September 08, 2021 10:07
Photo: Facebook

Forget HSBC, or Kweichow Moutai. They are vintages but just not old enough.

Enter Zhang Xiaoquan, a nearly 400 year-old maker of household hardware products that debuted on the Shenzhen ChiNext Market earlier this week with an opening price more than four times its IPO price.

The huge rally showed how passionately investors cheered for the famous scissor maker which dated back its history to the Chongzhen Emperor in Ming Dynasty.

Zhang Xiaoquan, son of craftsman Zhang Jiasi who discovered a way to make scissors that were beautiful and durable, inherited the family business and later started the namesake company.

The company made Kweichow Moutai, a liquor that started in 1640 in the Qing Dynasty, and HSBC, which also started its business back in 1865, look young.

Imperial dynasties have come and gone, it seems like the humble but beautiful hand-made utensils are more durable.

The multi-century-old firm secured 6,220 times over subscription in its initial public offering that raised 269 million yuan for building of an intelligent manufacturing centre.

Last year Zhang Xiaoquan, sold 29.32 million scissors and reported a turnover of 572 million yuan, up 18 per cent. The company made a profit of 77 million yuan during the period, up seven per cent.

Priced at 6.9 yuan a share, Zhang Xiaoquan shot above 38 yuan intraday before settling its first day of trading at 34.09 yuan, a 394 percent gain. (The stock has given up some of the gains since then and was last quoted at around 30.40 yuan.)

A string of century-year-old Chinese companies have jumped on the bandwagon of seeking a public debut for rejuvenation as they aspire to seek public money for growth.

Shandong Dezhou Braised Chicken Co Ltd, a chicken cuisine firm more than 300 years old, and Zhejiang Wufangzhai Industry Co Ltd, which celebrates its centennial this year with its signature rice dumplings or zongzi, have reportedly filed for listing.

Some century-old franchises did really well after listing. Among others, Kweichow Moutai and traditional medicine producer Zhangzhou Pien Tze Huang Pharmaceutical showed strong share price performance backed by robust earnings growth. But others were less fortunate.

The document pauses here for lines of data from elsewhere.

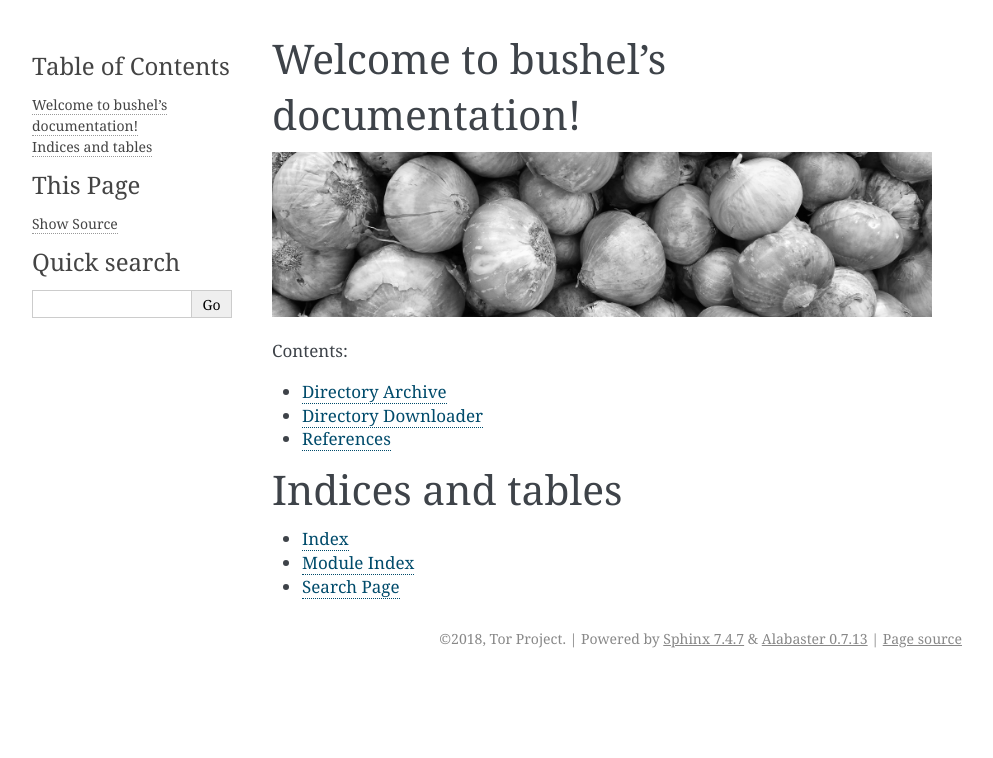
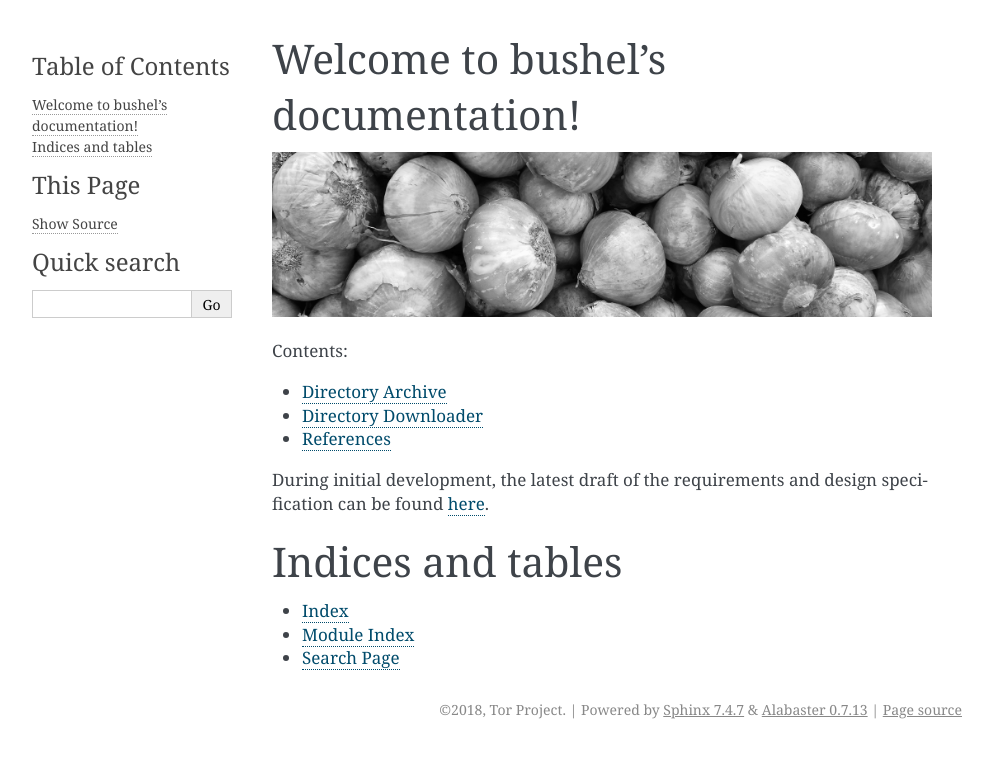
Before and after one commit to irl/bushel, a Sphinx documentation site: the page built from docs/index.rst, in a window 1280 px wide. Shown: the top 758 px of the page, without its empty margins (148-1141 px from the left). Built offline with Sphinx 7.4.7, drawn with Linux system fonts in a browser that asks for light colours; formulas are drawn with MathJax 3.

Commit message:
Adds temporary link to design document

```diff
--- a/docs/index.rst
+++ b/docs/index.rst
@@ -16,6 +16,10 @@ Welcome to bushel's documentation!
    downloader
    references
 
+During initial development, the latest draft of the requirements and design
+specification can be found `here
+<https://people.torproject.org/~irl/volatile/modern-collector.pdf>`_.
+
 Indices and tables
 ==================
 
```
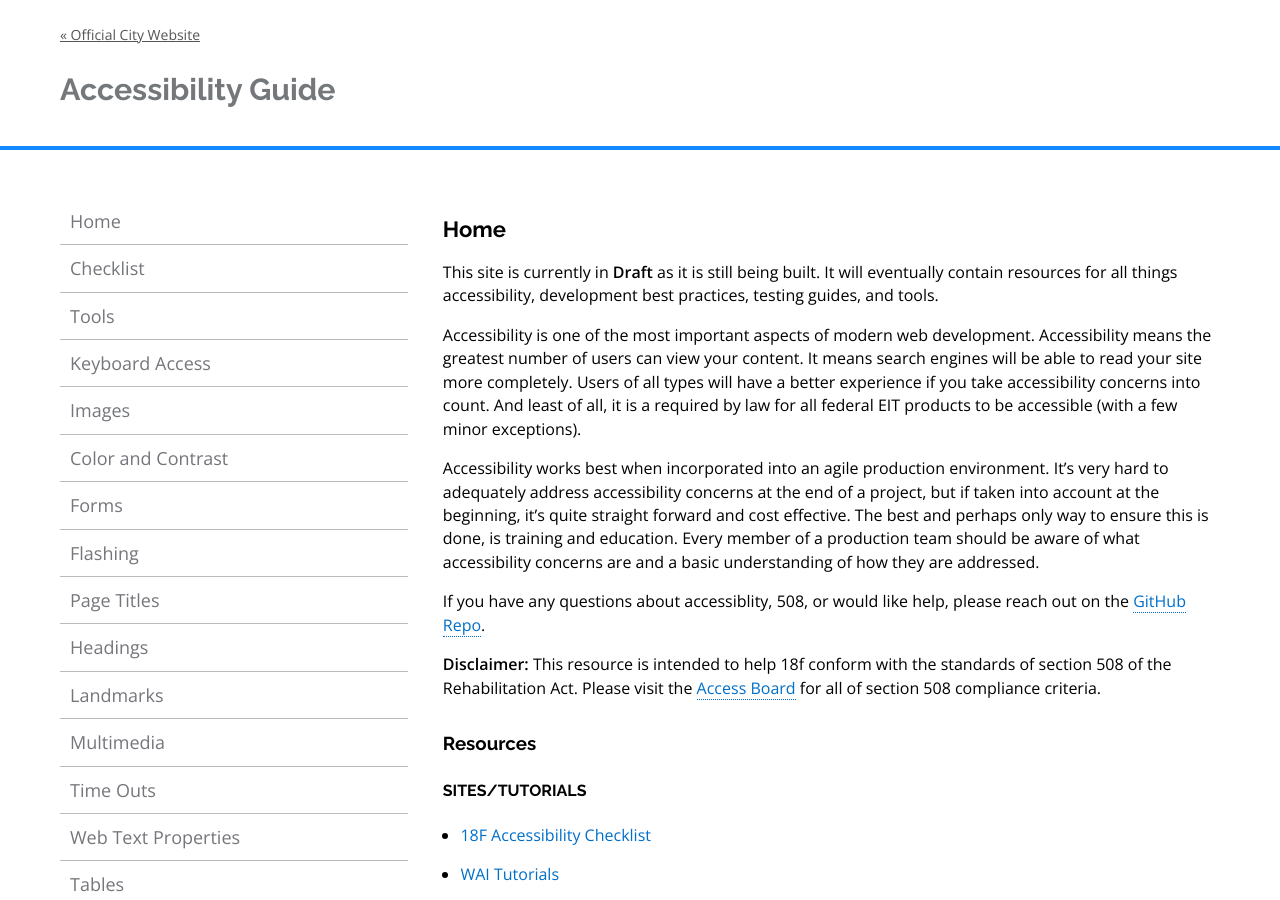
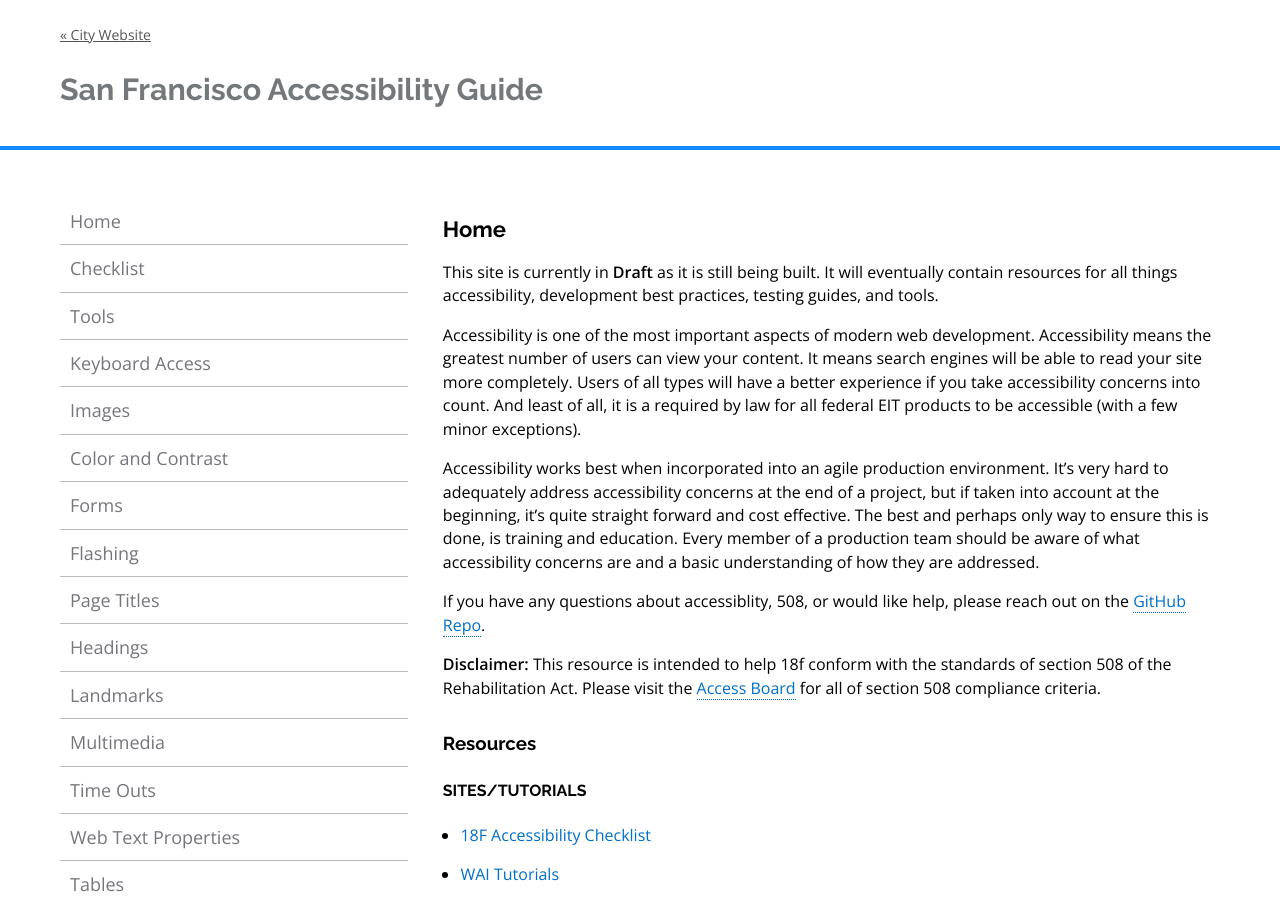
Before and after one commit to MODsf/MODsf.github.io, a Jekyll site: the page built from index.md, in a window 1280 px wide and 900 px high. Built offline with Jekyll 4.4.1, drawn with Linux system fonts in a browser that asks for light colours; nearby versions of some CDN libraries; library files that are not in the unit come from our copies; Markdown is read by kramdown in place of the engine named in the settings.

Commit message:
add San Francisco to title

```diff
--- a/_config.yml
+++ b/_config.yml
@@ -1,5 +1,5 @@
 markdown: redcarpet
-name: Accessibility Guide
+name: San Francisco Accessibility Guide
 exclude:
   - /vendor
 
@@ -92,7 +92,7 @@ repos:
 
 back_link:
   url: "https://sfgov.org"
-  text: Official City Website
+  text: City Website
 
 defaults:
   -
```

For example, China Quanjude, an iconic Beijing roast duck restaurant chain, suffered from a net loss last year under the shadow of the pandemic.

Still, welcome the old dogs to the financial market!

EJ Insight writer